_WHAT YOU WILL DO_
Could you return each line below without altering a word?

*** TASK INPUT

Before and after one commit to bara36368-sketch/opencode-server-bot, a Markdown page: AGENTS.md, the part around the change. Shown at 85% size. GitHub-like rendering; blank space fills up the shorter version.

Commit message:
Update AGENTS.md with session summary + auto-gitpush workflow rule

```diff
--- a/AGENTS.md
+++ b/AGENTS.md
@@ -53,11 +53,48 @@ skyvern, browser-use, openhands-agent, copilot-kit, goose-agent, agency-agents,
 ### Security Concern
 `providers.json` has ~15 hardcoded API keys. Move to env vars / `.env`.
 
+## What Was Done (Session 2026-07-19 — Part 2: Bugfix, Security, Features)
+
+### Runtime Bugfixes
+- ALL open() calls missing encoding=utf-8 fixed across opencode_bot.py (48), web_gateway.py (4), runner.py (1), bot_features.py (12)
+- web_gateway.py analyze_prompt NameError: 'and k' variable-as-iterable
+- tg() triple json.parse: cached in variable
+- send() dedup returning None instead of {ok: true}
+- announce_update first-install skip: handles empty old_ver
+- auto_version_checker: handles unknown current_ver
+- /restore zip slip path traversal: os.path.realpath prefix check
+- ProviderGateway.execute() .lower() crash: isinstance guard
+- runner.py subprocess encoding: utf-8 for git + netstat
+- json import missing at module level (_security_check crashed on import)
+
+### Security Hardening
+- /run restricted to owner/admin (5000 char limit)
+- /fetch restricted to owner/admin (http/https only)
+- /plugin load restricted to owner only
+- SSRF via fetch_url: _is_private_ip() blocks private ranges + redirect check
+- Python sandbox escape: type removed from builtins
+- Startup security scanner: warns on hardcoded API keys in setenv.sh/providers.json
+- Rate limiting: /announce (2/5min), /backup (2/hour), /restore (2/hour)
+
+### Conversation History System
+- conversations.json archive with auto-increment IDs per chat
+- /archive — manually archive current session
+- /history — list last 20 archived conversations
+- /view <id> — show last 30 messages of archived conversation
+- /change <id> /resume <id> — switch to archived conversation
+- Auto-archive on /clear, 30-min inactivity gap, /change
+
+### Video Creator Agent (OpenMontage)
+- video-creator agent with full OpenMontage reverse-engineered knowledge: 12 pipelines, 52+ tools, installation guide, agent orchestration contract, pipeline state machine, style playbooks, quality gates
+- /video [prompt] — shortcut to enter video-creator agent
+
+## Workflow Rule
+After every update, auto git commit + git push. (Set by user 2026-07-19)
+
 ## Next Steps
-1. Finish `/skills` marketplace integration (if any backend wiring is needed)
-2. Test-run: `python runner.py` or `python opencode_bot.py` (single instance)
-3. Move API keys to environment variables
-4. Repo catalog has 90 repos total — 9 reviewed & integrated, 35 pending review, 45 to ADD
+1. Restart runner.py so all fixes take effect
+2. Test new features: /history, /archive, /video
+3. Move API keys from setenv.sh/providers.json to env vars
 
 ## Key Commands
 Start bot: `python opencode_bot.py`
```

******

_FINAL ANSWER_
Before and after one commit to bara36368-sketch/opencode-server-bot, a Markdown page: AGENTS.md, the part around the change. Shown at 85% size. GitHub-like rendering; blank space fills up the shorter version.

Commit message:
Update AGENTS.md with session summary + auto-gitpush workflow rule

```diff
--- a/AGENTS.md
+++ b/AGENTS.md
@@ -53,11 +53,48 @@ skyvern, browser-use, openhands-agent, copilot-kit, goose-agent, agency-agents,
 ### Security Concern
 `providers.json` has ~15 hardcoded API keys. Move to env vars / `.env`.
 
+## What Was Done (Session 2026-07-19 — Part 2: Bugfix, Security, Features)
+
+### Runtime Bugfixes
+- ALL open() calls missing encoding=utf-8 fixed across opencode_bot.py (48), web_gateway.py (4), runner.py (1), bot_features.py (12)
+- web_gateway.py analyze_prompt NameError: 'and k' variable-as-iterable
+- tg() triple json.parse: cached in variable
+- send() dedup returning None instead of {ok: true}
+- announce_update first-install skip: handles empty old_ver
+- auto_version_checker: handles unknown current_ver
+- /restore zip slip path traversal: os.path.realpath prefix check
+- ProviderGateway.execute() .lower() crash: isinstance guard
+- runner.py subprocess encoding: utf-8 for git + netstat
+- json import missing at module level (_security_check crashed on import)
+
+### Security Hardening
+- /run restricted to owner/admin (5000 char limit)
+- /fetch restricted to owner/admin (http/https only)
+- /plugin load restricted to owner only
+- SSRF via fetch_url: _is_private_ip() blocks private ranges + redirect check
+- Python sandbox escape: type removed from builtins
+- Startup security scanner: warns on hardcoded API keys in setenv.sh/providers.json
+- Rate limiting: /announce (2/5min), /backup (2/hour), /restore (2/hour)
+
+### Conversation History System
+- conversations.json archive with auto-increment IDs per chat
+- /archive — manually archive current session
+- /history — list last 20 archived conversations
+- /view <id> — show last 30 messages of archived conversation
+- /change <id> /resume <id> — switch to archived conversation
+- Auto-archive on /clear, 30-min inactivity gap, /change
+
+### Video Creator Agent (OpenMontage)
+- video-creator agent with full OpenMontage reverse-engineered knowledge: 12 pipelines, 52+ tools, installation guide, agent orchestration contract, pipeline state machine, style playbooks, quality gates
+- /video [prompt] — shortcut to enter video-creator agent
+
+## Workflow Rule
+After every update, auto git commit + git push. (Set by user 2026-07-19)
+
 ## Next Steps
-1. Finish `/skills` marketplace integration (if any backend wiring is needed)
-2. Test-run: `python runner.py` or `python opencode_bot.py` (single instance)
-3. Move API keys to environment variables
-4. Repo catalog has 90 repos total — 9 reviewed & integrated, 35 pending review, 45 to ADD
+1. Restart runner.py so all fixes take effect
+2. Test new features: /history, /archive, /video
+3. Move API keys from setenv.sh/providers.json to env vars
 
 ## Key Commands
 Start bot: `python opencode_bot.py`
```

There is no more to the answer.